You know that sense of pride you get when you see a band or artist deliver on the promise they initially displayed? The debut album from The Cyclist fills me with this. Even in the context of electronic music (an umbrella term), hearing an album like this really makes one sit up and pay attention. The Northern Irish producer with no name (he's only ever been referred to by his stage name) has only gone and schooled all of his competition with an album that initially looks like an effort to sit through (15 tracks, almost an hour in length), but instead breezes by. It's not quite as full-on as a straight-up house record would be; neither is it as linear and repetitive as music written for the dancefloor can sometimes seem. It is at times subtle ('Stove'), at times powerful (as on the epic title track), displaying variety whilst never outstaying its welcome - in short, it's just about everything one could hope for an album of this type to sound like.

The producer's lightness of touch is something to behold. He hasn't restricted himself to just one form of music, but instead would appear to have his fingers in several different pies. The music on Bones in Motion is certainly diverse (for instance, one wouldn't think that some tracks, such as the scene-setting opening pair 'Feel Beauty' and 'Mangel' could appear on the same album as each other - much less sit side-by-side - but they do, and this dexterity is what makes listening to his debut album such a compelling experience. At times, it's impossible to guess what's coming next, and with The Cyclist often running tracks into each other, it's difficult to know where one song ends and another begins, further aiding the album's accomplished flow. It's not as restless as this might suggest, however; he knows exactly when to speed things up or slow things down, with some of the shorter tracks providing an effective contrast to the lengthier offerings.

It's on the back half of the album that The Cyclist really hits his stride, however, with the run of tracks from 'Fleet Meeting' to the dazzling closer 'Sleeping' providing more thrills over five tracks than some albums could manage in their entirety, showing that The Cyclist is outstanding in his field.

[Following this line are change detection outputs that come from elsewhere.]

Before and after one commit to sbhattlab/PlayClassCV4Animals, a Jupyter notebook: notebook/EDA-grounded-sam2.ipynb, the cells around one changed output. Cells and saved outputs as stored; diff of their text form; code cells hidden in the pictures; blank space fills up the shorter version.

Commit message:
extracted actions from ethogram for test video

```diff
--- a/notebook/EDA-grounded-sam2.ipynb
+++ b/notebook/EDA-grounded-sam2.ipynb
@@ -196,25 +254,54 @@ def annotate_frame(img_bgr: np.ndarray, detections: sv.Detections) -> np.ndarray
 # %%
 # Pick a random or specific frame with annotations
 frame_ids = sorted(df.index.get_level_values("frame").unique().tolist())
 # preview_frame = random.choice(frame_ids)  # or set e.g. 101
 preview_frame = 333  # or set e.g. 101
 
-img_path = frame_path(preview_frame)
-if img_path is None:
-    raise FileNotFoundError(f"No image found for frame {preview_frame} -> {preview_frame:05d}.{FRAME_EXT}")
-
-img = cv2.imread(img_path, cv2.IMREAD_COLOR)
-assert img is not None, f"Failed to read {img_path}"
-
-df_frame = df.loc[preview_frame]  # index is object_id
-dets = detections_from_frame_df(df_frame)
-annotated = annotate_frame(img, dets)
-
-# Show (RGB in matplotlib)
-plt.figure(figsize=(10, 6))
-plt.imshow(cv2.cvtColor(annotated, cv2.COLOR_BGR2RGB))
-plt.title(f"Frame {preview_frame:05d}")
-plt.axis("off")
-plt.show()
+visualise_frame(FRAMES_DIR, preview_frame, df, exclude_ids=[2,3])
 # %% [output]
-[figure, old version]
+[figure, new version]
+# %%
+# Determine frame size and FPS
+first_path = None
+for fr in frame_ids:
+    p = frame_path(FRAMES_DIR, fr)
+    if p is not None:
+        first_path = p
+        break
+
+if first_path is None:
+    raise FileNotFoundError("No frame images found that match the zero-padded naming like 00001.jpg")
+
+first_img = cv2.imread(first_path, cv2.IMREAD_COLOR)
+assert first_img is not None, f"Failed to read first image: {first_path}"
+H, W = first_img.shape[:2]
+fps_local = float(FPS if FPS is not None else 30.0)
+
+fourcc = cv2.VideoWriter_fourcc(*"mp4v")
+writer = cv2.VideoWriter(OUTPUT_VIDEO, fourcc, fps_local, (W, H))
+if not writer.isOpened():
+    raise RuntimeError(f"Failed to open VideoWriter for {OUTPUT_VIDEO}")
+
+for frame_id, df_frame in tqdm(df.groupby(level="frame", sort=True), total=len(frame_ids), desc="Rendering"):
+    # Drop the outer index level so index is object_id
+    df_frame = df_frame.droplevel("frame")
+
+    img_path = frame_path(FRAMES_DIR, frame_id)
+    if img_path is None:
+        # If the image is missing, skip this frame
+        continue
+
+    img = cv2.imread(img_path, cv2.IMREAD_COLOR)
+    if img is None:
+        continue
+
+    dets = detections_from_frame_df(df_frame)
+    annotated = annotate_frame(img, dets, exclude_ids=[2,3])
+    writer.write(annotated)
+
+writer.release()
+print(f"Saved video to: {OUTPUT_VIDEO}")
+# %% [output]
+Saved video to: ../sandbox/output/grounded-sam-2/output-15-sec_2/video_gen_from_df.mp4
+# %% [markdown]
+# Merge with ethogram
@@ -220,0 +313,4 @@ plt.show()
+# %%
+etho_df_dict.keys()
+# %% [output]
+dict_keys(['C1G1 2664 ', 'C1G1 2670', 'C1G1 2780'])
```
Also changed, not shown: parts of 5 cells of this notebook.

It may have taken him a while to get here, but he's finally arrived, and Bones in Motion is an exquisite debut album that you'll want to listen to all over again once it finishes. It's layered and nuanced enough that one listen just won't do. He's been operating on the fringes for a while now, but now's the time for The Cyclist to step into the spotlight and take his much-deserved place among the upper echelons of the Irish producer scene. He's leagues ahead of anyone on the island, whether in the Republic or up north, and the best part is that he's only gotten started.